Many years ago, I lived in a small town in central Java called Surakarta. During my year in Indonesia, some of my favourite pastimes included visiting the sights for which Java is famous, such as Borobudur and Prambanan, sampling the local fare, and attending wayang performances.
The wayang was a truly transcendent experience. If I couldn’t attend a performance, I loved sitting by my bedroom window, listening to it from afar. As the dalang (puppeteer) worked his shadowy magic, the audience would be transported to an enchanted world inhabited by mythical kings, bloodthirsty monsters, scheming courtiers, and vengeful gods. The visual spectacle was accompanied by an auditory feast that included the percussive sounds of a gamelan orchestra, the soothing cadences of suling (flutes), the shrill voices of the sindhen (female singers) and, most importantly, the deep, lulling narration of the dalang.
While its origins are obscure, the wayang is a thoroughly Javanese art form, and the fact that many of the plays in the dramatic repertory are based upon two Indian epics—the Mahabharata and the Ramayana—does not in any way diminish the essential Javanese-ness of the wayang.
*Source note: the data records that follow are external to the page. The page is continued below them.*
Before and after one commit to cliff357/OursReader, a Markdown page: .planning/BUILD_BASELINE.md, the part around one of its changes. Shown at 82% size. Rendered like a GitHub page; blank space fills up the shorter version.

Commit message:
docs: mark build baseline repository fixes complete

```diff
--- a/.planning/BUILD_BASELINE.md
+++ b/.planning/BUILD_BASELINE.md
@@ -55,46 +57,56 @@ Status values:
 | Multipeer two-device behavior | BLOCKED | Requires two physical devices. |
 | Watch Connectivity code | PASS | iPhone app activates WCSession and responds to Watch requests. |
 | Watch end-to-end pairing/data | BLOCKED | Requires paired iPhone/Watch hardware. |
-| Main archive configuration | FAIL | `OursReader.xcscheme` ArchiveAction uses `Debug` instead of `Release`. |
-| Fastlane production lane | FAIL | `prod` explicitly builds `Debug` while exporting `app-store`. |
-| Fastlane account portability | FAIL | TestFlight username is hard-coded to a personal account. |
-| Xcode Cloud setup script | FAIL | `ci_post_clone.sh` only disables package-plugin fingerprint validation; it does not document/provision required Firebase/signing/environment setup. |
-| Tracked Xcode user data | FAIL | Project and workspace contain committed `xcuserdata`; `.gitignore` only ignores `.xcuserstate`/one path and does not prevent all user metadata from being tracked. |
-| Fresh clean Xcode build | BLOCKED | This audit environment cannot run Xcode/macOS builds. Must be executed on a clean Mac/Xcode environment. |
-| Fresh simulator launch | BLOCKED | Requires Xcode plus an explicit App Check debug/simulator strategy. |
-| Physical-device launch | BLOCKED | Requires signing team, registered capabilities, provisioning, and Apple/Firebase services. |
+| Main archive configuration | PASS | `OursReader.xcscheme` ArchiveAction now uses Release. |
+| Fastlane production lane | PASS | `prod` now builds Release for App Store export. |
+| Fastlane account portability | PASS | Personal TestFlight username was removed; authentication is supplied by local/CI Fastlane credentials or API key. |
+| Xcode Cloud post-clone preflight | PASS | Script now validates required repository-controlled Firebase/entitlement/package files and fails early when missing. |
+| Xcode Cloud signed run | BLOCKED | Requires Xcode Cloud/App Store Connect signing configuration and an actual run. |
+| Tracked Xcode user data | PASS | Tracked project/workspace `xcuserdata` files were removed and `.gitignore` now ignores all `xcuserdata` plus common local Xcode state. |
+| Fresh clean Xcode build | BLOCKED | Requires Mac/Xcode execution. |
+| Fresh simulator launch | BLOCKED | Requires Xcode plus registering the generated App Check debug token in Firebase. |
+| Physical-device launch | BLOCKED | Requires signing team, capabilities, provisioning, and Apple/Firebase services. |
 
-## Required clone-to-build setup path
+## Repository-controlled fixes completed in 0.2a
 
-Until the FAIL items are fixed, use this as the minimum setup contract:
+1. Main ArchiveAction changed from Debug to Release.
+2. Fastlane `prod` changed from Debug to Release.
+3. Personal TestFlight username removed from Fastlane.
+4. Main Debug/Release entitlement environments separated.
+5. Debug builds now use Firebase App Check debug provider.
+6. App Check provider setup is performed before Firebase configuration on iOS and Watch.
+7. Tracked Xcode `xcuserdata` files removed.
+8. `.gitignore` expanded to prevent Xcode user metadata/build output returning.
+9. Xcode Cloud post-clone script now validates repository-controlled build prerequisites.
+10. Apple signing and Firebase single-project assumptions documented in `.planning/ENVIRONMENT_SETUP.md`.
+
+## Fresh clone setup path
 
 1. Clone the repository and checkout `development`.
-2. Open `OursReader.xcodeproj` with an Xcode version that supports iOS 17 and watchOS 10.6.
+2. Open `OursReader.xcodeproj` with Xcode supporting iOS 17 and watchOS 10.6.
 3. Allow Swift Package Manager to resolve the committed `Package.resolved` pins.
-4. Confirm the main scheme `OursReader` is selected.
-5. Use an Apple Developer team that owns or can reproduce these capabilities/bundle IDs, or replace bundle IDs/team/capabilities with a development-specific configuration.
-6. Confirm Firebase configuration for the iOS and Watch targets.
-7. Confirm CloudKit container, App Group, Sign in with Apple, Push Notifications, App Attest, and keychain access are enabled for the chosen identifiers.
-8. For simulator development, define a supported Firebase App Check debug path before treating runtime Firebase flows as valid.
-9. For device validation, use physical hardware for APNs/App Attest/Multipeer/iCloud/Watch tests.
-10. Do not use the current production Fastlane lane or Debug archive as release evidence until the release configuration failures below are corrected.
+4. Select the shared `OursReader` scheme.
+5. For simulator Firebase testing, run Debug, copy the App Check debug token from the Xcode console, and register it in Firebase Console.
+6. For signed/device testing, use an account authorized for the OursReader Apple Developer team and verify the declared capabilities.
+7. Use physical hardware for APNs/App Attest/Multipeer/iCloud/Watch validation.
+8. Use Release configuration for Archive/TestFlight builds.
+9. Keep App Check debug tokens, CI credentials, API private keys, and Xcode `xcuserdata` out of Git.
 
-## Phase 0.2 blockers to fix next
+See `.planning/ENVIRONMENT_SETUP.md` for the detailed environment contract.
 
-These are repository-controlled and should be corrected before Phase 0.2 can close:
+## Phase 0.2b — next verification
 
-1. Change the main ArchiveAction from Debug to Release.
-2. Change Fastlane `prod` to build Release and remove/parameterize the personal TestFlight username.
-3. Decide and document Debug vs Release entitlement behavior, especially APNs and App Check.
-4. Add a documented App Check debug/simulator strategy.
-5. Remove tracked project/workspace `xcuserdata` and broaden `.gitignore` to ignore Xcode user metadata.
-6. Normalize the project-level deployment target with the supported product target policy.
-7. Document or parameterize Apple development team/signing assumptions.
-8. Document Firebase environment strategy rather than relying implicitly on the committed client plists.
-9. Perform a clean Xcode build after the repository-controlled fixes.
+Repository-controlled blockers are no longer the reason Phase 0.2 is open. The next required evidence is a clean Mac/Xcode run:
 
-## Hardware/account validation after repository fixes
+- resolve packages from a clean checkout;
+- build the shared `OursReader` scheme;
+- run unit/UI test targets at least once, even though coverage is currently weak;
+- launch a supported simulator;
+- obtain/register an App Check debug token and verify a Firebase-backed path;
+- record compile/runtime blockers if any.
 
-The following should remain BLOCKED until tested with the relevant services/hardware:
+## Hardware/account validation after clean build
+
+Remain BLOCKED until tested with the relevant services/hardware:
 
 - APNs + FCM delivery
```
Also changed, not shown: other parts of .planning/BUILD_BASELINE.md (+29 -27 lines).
The influence of the Hindu epics can be seen clearly in centuries-old Javanese court poetry, including the Kakawin Ramayana, written in approximately 870 CE, and the Kakawin Bhāratayuddha, a poetical rendering of the Mahabharata composed in 1057 CE.
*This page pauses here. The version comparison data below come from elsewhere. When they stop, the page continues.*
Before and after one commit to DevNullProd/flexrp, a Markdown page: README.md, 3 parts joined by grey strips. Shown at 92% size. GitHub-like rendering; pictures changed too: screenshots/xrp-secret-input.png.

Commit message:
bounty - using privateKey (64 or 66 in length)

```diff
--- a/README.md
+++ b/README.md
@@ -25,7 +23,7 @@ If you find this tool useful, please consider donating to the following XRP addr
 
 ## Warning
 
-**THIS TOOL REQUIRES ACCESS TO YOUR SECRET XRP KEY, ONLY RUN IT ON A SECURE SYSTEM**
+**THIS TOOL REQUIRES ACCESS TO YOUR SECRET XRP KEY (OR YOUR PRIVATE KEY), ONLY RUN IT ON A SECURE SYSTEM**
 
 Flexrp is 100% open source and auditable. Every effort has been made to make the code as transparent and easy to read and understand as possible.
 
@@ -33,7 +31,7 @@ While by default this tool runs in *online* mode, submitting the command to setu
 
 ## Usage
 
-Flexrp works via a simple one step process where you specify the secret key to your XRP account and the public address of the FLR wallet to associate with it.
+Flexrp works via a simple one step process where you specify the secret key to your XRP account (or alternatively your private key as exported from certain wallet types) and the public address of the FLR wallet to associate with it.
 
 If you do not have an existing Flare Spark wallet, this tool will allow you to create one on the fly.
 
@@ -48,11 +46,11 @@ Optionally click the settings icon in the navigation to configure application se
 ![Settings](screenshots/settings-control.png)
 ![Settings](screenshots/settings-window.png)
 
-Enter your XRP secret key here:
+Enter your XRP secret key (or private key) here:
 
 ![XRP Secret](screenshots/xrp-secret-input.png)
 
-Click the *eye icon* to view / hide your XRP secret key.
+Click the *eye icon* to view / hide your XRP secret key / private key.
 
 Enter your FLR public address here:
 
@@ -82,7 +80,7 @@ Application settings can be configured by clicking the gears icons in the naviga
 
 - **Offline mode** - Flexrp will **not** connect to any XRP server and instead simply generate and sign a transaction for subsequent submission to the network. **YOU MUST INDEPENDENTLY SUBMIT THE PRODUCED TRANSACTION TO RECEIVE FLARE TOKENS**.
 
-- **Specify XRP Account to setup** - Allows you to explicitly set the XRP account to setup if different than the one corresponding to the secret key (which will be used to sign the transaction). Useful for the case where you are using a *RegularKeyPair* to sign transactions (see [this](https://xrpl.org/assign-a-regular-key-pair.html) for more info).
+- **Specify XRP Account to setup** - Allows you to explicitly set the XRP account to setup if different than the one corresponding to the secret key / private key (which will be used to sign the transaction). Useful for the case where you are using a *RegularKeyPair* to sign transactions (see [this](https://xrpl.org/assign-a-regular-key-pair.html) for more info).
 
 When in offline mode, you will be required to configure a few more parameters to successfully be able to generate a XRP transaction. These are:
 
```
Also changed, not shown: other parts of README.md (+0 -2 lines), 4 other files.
When seeking inspiration for stories about the five Pandawa brothers (the heroes of the Bhāratayuddha), contemporary dalang look to the Pustaka Raja Purwa. Written by the nineteenth century court poet Ronggawarsita, this chronicle of Javanese history contains a rather striking fusion of local and foreign narratives, claiming Javanese kings and princes descend directly from the heroes of the Indian epics! Ultimately, most wayang plays are inventions of the dalang that are inspired by, rather than drawn from, the Javanese variants of the epics. A distinction is made between the two, i.e.: plays drawn from the epics are called lakon pokok (trunk), whilst those created by the dalang are called lakon carangan (branch). Given that the invented plays are said to contain the true spirit of the wayang, I’ve been inspired by the example set by countless dalang to create my own “carangan” tale.
In Surakarta, the wayang was always performed in a local dialect of Javanese. Though I had a respectable grasp of Bahasa Indonesia, the official language of the country, I didn’t speak or understand any of the status-variant forms of Javanese, i.e.: ngoko, madya, krama, krama inggil (high Javanese), or basongan (a form of high Javanese used only in the kraton, or palace). Since I couldn’t understand what was being said during the plays, I typically invented my own stories—and therein lies the genesis of The Dead Wind. This modern adaptation of Javanese renderings of an ancient Indian epic is uniquely my own, a lakon carangan in every sense, as different from the Javanese renderings of the Indian Mahabharata as can be, yet inspired by the Javanese tales nonetheless.
The Dead Wind
THE DEAD WIND is a mythic fantasy that retells an ancient Javanese epic through the eyes of several women:
- a headstrong princess determined to save her sister;
- an exiled queen forced to find a new home for her family;
- a petulant goddess yearning for companionship in a hostile realm;
- a manipulative courtier scheming to put her eldest son upon the throne;
- a ravenous beast desperate to survive; and
- a poor peasant ordered to protect the children of a vindictive King.
Despite their differences, these women know the emptiness of loss and share a common goal: to protect their kin.